“This policy update … unequivocally shatters the glass ceiling that has kept or delayed hundreds of women from competing for a [Department of the Air Force] commission,” said Capt. Frances Castillo, an advocate for revising the guidance. “Highly qualified candidates will no longer need to choose between advancing their careers or growing their family.”
Air Force Principal Deputy Assistant Secretary for Manpower and Reserve Affairs John Fedrigo authorized the update in an Aug. 17 memo. The policy change applies to civilians, active duty enlisted airmen and guardians, and those in the Air Force Reserve and Air National Guard.
The department can still make exceptions for those who are accepted into OTS and want to begin training earlier than six months postpartum. But if an applicant can’t pass a physical or a fitness test in the first 14.5 months that they are no longer pregnant, they’ll lose their spot at OTS.
It’s one of several steps the Air Force has taken in recent years to remove cultural and bureaucratic hurdles facing female applicants and service members.
Air Force Under Secretary Gina Ortiz Jones noted the issue to reporters earlier this year, after reviewing paperwork from an enlisted woman who needed a waiver to apply for OTS.
“Why would somebody applying to be an officer need to submit a waiver just because they’re pregnant?” Jones wondered.
Of the nearly 65,500 Air Force and Space Force officers on active duty, about one-quarter are women, according to Air Force Personnel Center data. Just 7%, or about 1,000 female officers, are pilots.

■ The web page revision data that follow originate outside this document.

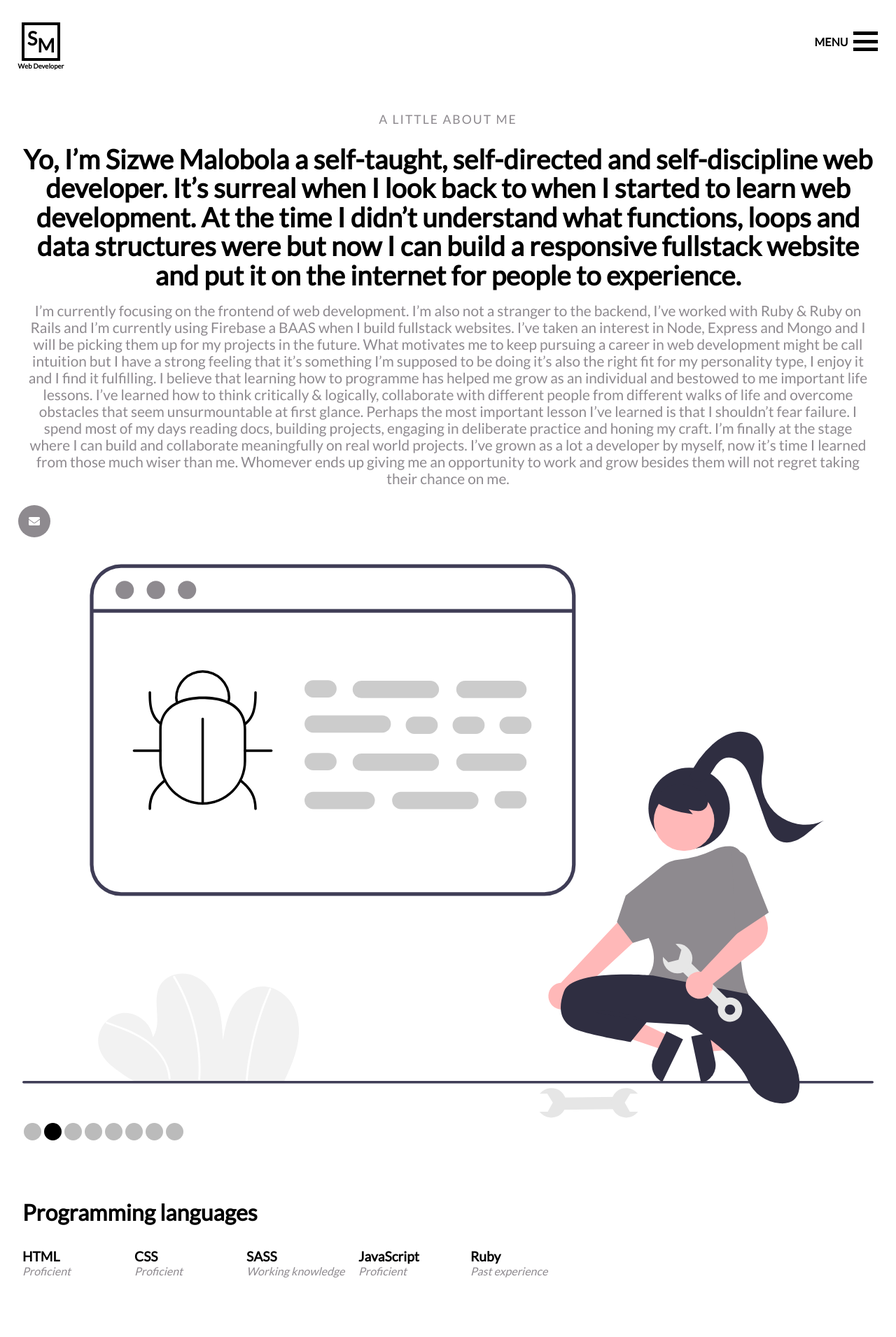
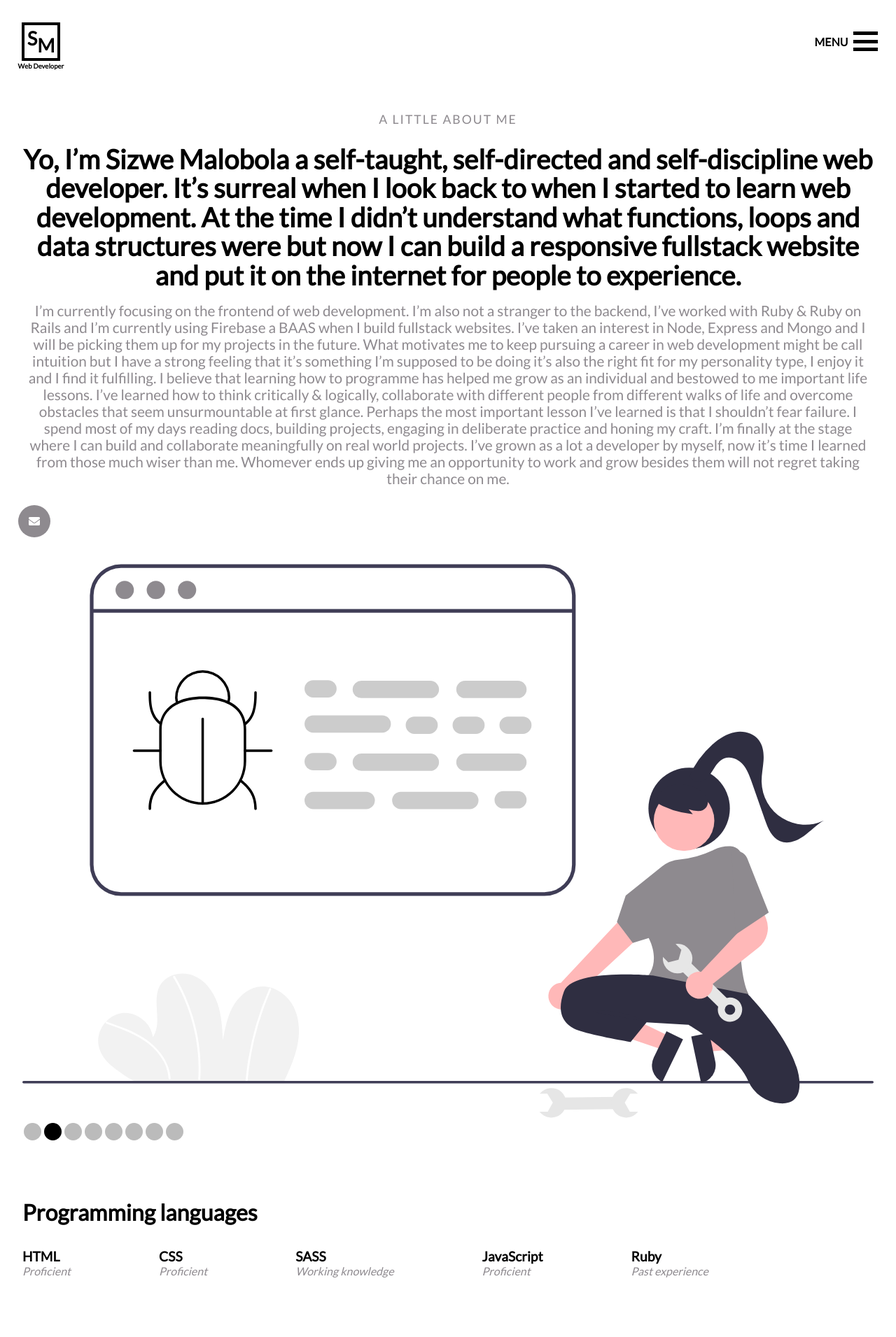
Before and after one commit to SizweMalobola/Portfolio_site, a React (Create React App) app: page /about in a window 1280 px wide. Shown: the top 1911 px of the page at 70% size. Built offline with nearby package versions, Linux system fonts and the light colour scheme.

Commit message:
skills grid-template-columns is auto @ full

```diff
--- a/src/components/aboutStyle.module.css
+++ b/src/components/aboutStyle.module.css
@@ -42,7 +42,7 @@
 .skills > div {
   margin-bottom: 5rem;
   display: grid;
-  grid-template-columns: repeat(6, minmax(7rem, 9rem));
+  grid-template-columns: repeat(auto, minmax(7rem, 9rem));
   gap: 1rem;
 }
 .skills > div h2 {
```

The Air Force hopes to recruit an officer applicant pool that is 36% women, up from its 30% goal in 2014. While not all recruits will end up commissioning, that’s still a stretch from the 23% of female officers currently in the service.
“We’re in a race for talent, and our policies need to reflect that,” Jones said in a Sept. 30 release. “This policy change will ensure we’re able to fully tap into the talent amongst our force as well as those looking to join us.”
Rachel Cohen is the editor of Air Force Times. She joined the publication as its senior reporter in March 2021. Her work has appeared in the Washington Post, the Frederick News-Post (Md.), Air and Space Forces Magazine, Inside Defense, Inside Health Policy and elsewhere.